In many Asian nations, an age-old preference for sons, combined with new prenatal methods of knowing the sex of a fetus, have produced a lopsided gender imbalance that's only now becoming a potential social problem - and not just for the masses of lonely bachelors.
A new book by two Western scholars warns that the widespread practice of sex-selective abortion - despite being outlawed years ago in India and China - could add to societal instability and violent crime, possibly pushing governments to take drastic, antidemocratic steps.
That's because the skewed sex ratios in these societies are staggering. In its 2000 census, China found the proportion of boys through age 4 was more than 120 to every 100 girls at those ages. In India, the pattern is about the same, with reports of some villages having no girls. In most societies, the normal sex ratio for this age group is only 105 to 100 or less.
The book, "Bare Branches: The Security Implications of Asia's Surplus Male Population," (M.I.T. Press), by Valerie Hudson and Andrea Den Boer, connects the dots of a huge demographic trend that carries international implications. ("Bare branches" comes from a Chinese phrase for adult offspring who don't bear children, like empty fruit trees.)

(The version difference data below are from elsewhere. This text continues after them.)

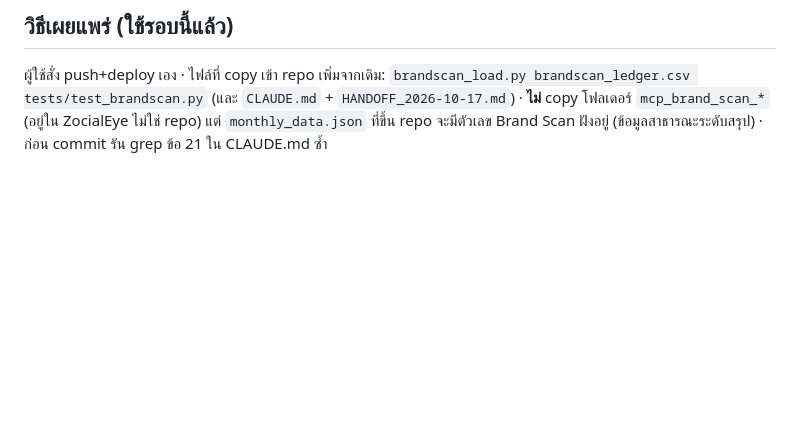
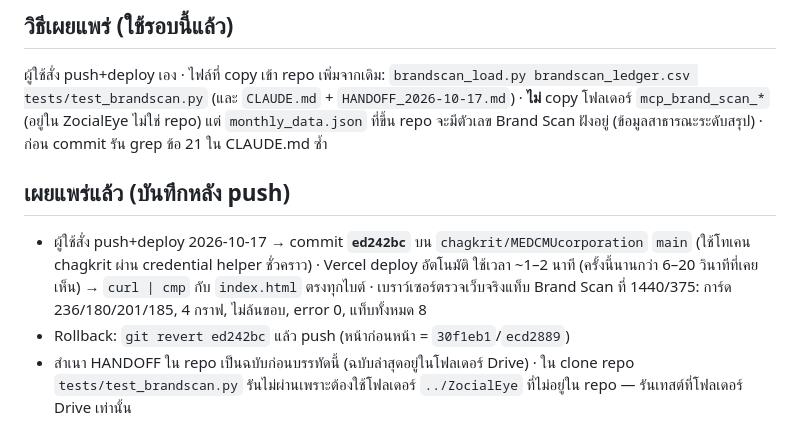
Before and after one commit to chagkrit/MEDCMUcorporation, a Markdown page: HANDOFF_2026-10-17.md, the part around the change. Rendered like a GitHub page; blank space fills up the shorter version.

Commit message:
Update HANDOFF_2026-10-17 with publish record (ed242bc) and rollback notes
Co-Authored-By: Claude Sonnet 5.5 <noreply@anthropic.com>
Claude-Session: https://claude.ai/code/session_017857J51eSDxi7T7DKoWTUg

```diff
--- a/HANDOFF_2026-10-17.md
+++ b/HANDOFF_2026-10-17.md
@@ -25,3 +25,8 @@
 
 ## วิธีเผยแพร่ (ใช้รอบนี้แล้ว)
 ผู้ใช้สั่ง push+deploy เอง · ไฟล์ที่ copy เข้า repo เพิ่มจากเดิม: `brandscan_load.py brandscan_ledger.csv tests/test_brandscan.py` (และ `CLAUDE.md` + `HANDOFF_2026-10-17.md`) · **ไม่** copy โฟลเดอร์ `mcp_brand_scan_*` (อยู่ใน ZocialEye ไม่ใช่ repo) แต่ `monthly_data.json` ที่ขึ้น repo จะมีตัวเลข Brand Scan ฝังอยู่ (ข้อมูลสาธารณะระดับสรุป) · ก่อน commit รัน grep ข้อ 21 ใน CLAUDE.md ซ้ำ
+
+## เผยแพร่แล้ว (บันทึกหลัง push)
+- ผู้ใช้สั่ง push+deploy 2026-10-17 → commit **`ed242bc`** บน `chagkrit/MEDCMUcorporation` `main` (ใช้โทเคน chagkrit ผ่าน credential helper ชั่วคราว) · Vercel deploy อัตโนมัติ ใช้เวลา ~1–2 นาที (ครั้งนี้นานกว่า 6–20 วินาทีที่เคยเห็น) → `curl | cmp` กับ `index.html` ตรงทุกไบต์ · เบราว์เซอร์ตรวจเว็บจริงแท็บ Brand Scan ที่ 1440/375: การ์ด 236/180/201/185, 4 กราฟ, ไม่ล้นขอบ, error 0, แท็บทั้งหมด 8
+- Rollback: `git revert ed242bc` แล้ว push (หน้าก่อนหน้า = `30f1eb1`/`ecd2889`)
+- สำเนา HANDOFF ใน repo เป็นฉบับก่อนบรรทัดนี้ (ฉบับล่าสุดอยู่ในโฟลเดอร์ Drive) · ใน clone repo `tests/test_brandscan.py` รันไม่ผ่านเพราะต้องใช้โฟลเดอร์ `../ZocialEye` ที่ไม่อยู่ใน repo — รันเทสต์ที่โฟลเดอร์ Drive เท่านั้น
```
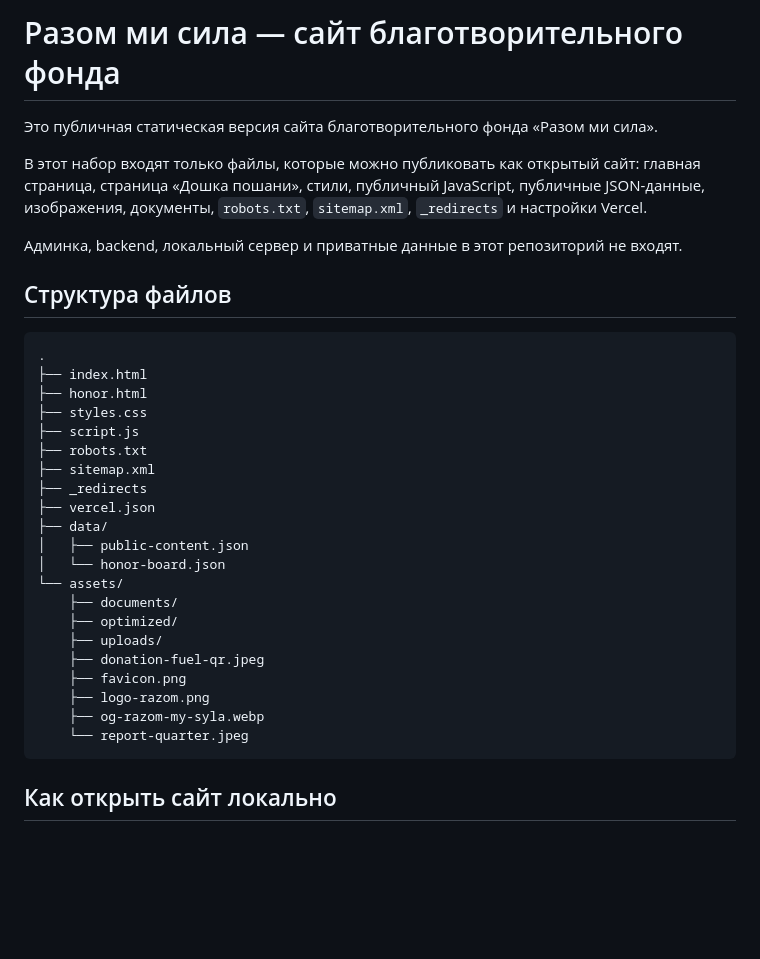
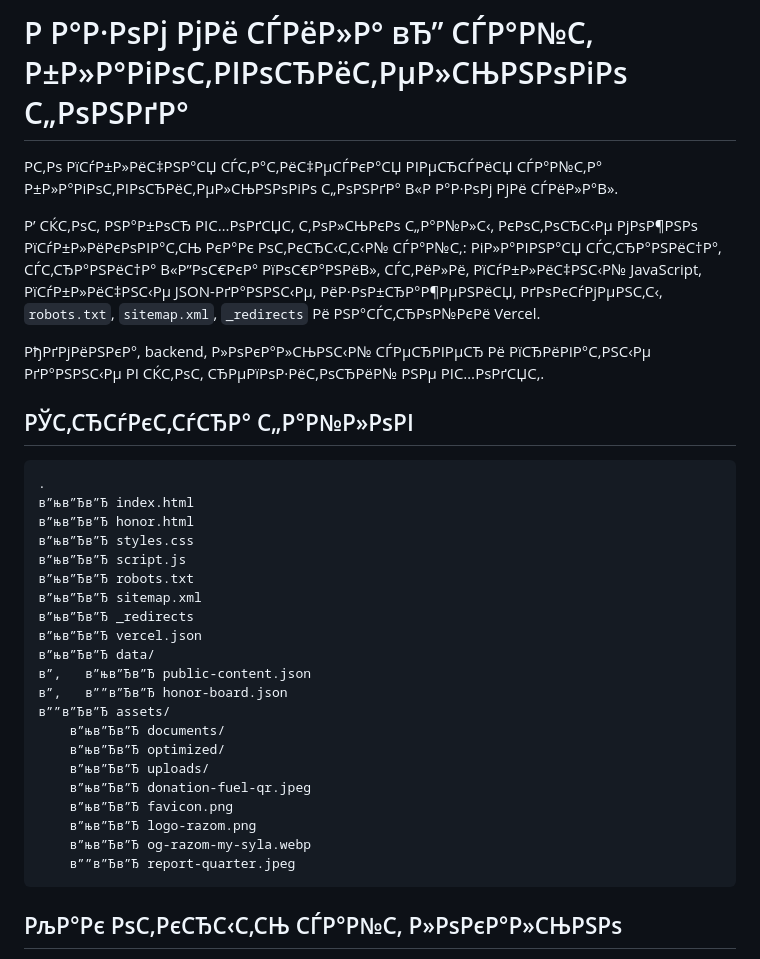
Before and after one commit to krasnapolsky2025-sys/razom-my-syla-site, a Markdown page: README.md, the part around one of its changes. GitHub-like rendering; blank space fills up the shorter version.

````diff
--- a/README.md
+++ b/README.md
@@ -1,36 +1,36 @@
-# Разом ми сила — сайт благотворительного фонда
+# Р Р°Р·РѕРј РјРё СЃРёР»Р° вЂ” СЃР°Р№С‚ Р±Р»Р°РіРѕС‚РІРѕСЂРёС‚РµР»СЊРЅРѕРіРѕ С„РѕРЅРґР°
 
-Это публичная статическая версия сайта благотворительного фонда «Разом ми сила».
+Р­С‚Рѕ РїСѓР±Р»РёС‡РЅР°СЏ СЃС‚Р°С‚РёС‡РµСЃРєР°СЏ РІРµСЂСЃРёСЏ СЃР°Р№С‚Р° Р±Р»Р°РіРѕС‚РІРѕСЂРёС‚РµР»СЊРЅРѕРіРѕ С„РѕРЅРґР° В«Р Р°Р·РѕРј РјРё СЃРёР»Р°В».
 
-В этот набор входят только файлы, которые можно публиковать как открытый сайт: главная страница, страница «Дошка пошани», стили, публичный JavaScript, публичные JSON-данные, изображения, документы, `robots.txt`, `sitemap.xml`, `_redirects` и настройки Vercel.
+Р’ СЌС‚РѕС‚ РЅР°Р±РѕСЂ РІС…РѕРґСЏС‚ С‚РѕР»СЊРєРѕ С„Р°Р№Р»С‹, РєРѕС‚РѕСЂС‹Рµ РјРѕР¶РЅРѕ РїСѓР±Р»РёРєРѕРІР°С‚СЊ РєР°Рє РѕС‚РєСЂС‹С‚С‹Р№ СЃР°Р№С‚: РіР»Р°РІРЅР°СЏ СЃС‚СЂР°РЅРёС†Р°, СЃС‚СЂР°РЅРёС†Р° В«Р”РѕС€РєР° РїРѕС€Р°РЅРёВ», СЃС‚РёР»Рё, РїСѓР±Р»РёС‡РЅС‹Р№ JavaScript, РїСѓР±Р»РёС‡РЅС‹Рµ JSON-РґР°РЅРЅС‹Рµ, РёР·РѕР±СЂР°Р¶РµРЅРёСЏ, РґРѕРєСѓРјРµРЅС‚С‹, `robots.txt`, `sitemap.xml`, `_redirects` Рё РЅР°СЃС‚СЂРѕР№РєРё Vercel.
 
-Админка, backend, локальный сервер и приватные данные в этот репозиторий не входят.
+РђРґРјРёРЅРєР°, backend, Р»РѕРєР°Р»СЊРЅС‹Р№ СЃРµСЂРІРµСЂ Рё РїСЂРёРІР°С‚РЅС‹Рµ РґР°РЅРЅС‹Рµ РІ СЌС‚РѕС‚ СЂРµРїРѕР·РёС‚РѕСЂРёР№ РЅРµ РІС…РѕРґСЏС‚.
 
-## Структура файлов
+## РЎС‚СЂСѓРєС‚СѓСЂР° С„Р°Р№Р»РѕРІ
 
 ```text
 .
-├── index.html
-├── honor.html
-├── styles.css
-├── script.js
-├── robots.txt
-├── sitemap.xml
-├── _redirects
-├── vercel.json
-├── data/
-│   ├── public-content.json
-│   └── honor-board.json
-└── assets/
-    ├── documents/
-    ├── optimized/
-    ├── uploads/
-    ├── donation-fuel-qr.jpeg
-    ├── favicon.png
-    ├── logo-razom.png
-    ├── og-razom-my-syla.webp
-    └── report-quarter.jpeg
+в”њв”Ђв”Ђ index.html
+в”њв”Ђв”Ђ honor.html
+в”њв”Ђв”Ђ styles.css
+в”њв”Ђв”Ђ script.js
+в”њв”Ђв”Ђ robots.txt
+в”њв”Ђв”Ђ sitemap.xml
+в”њв”Ђв”Ђ _redirects
+в”њв”Ђв”Ђ vercel.json
+в”њв”Ђв”Ђ data/
+в”‚   в”њв”Ђв”Ђ public-content.json
+в”‚   в””в”Ђв”Ђ honor-board.json
+в””в”Ђв”Ђ assets/
+    в”њв”Ђв”Ђ documents/
+    в”њв”Ђв”Ђ optimized/
+    в”њв”Ђв”Ђ uploads/
+    в”њв”Ђв”Ђ donation-fuel-qr.jpeg
+    в”њв”Ђв”Ђ favicon.png
+    в”њв”Ђв”Ђ logo-razom.png
+    в”њв”Ђв”Ђ og-razom-my-syla.webp
+    в””в”Ђв”Ђ report-quarter.jpeg
 ```
 
-## Как открыть сайт локально
+## РљР°Рє РѕС‚РєСЂС‹С‚СЊ СЃР°Р№С‚ Р»РѕРєР°Р»СЊРЅРѕ
 
````
Also changed, not shown: other parts of README.md (+25 -23 lines).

Policymakers should take note: China, India, and other nations that can't stop this practice might see great social upheavals, such as mass migration of young males or the widespread kidnapping of women.
"The security logic of high sex-ratio societies predisposes nations to see some utility in interstate conflict," the authors write.
Conservative estimates put the number of excess men in China at 30 million by 2020, and 28 million for India. Or, to put it another way, some experts say the world's two most populous nations, which have almost 40 percent of humanity between them, are already "missing" 100 million women.
This gender deficit is clearly sex discrimination on a mass feticidal scale.
This modern-day practice of terminating pregnancies because a fetus is the "wrong" sex is an extension of an old practice in traditional societies to kill unwanted baby girls, or neglect them until they die. (In today's China, many girls are simply put up for foreign adoption.)
Boys have long been preferred by rural families because they are reliable help in farming and old age, and also seen as carrying on the ancestral line.
In India, the birth of a girl can mean the heavy burden of paying a large dowry to her future in-laws. "Raising a girl is like watering another family's garden," goes an old Indian saying.
As both China and India have discovered, passing laws against such practices isn't enough. Governments are struggling because couples eagerly seek sex-selection and officials are unable to stop doctors in small clinics who are all too willing to ignore the laws for a small fee. Mobile ultrasound units, too, can easily move from village to village.
Raising the status of women is the ultimate solution to reversing the attitude that girls aren't the equal of boys. That will require years of leadership to counter deep cultural influences. In China, for instance, the State Family Planning and Population Commission recently began a pilot initiative called "Care for Girls." It includes making sure girls get an education and easing the worries of families about old age by offering insurance.
In fact, the more these nations have adequate social security, the more a parental preference for sons should diminish.
This historic shift in gender demography can be curtailed if leaders act boldly. In the meantime, the world must learn to deal with the rising ranks of rootless men.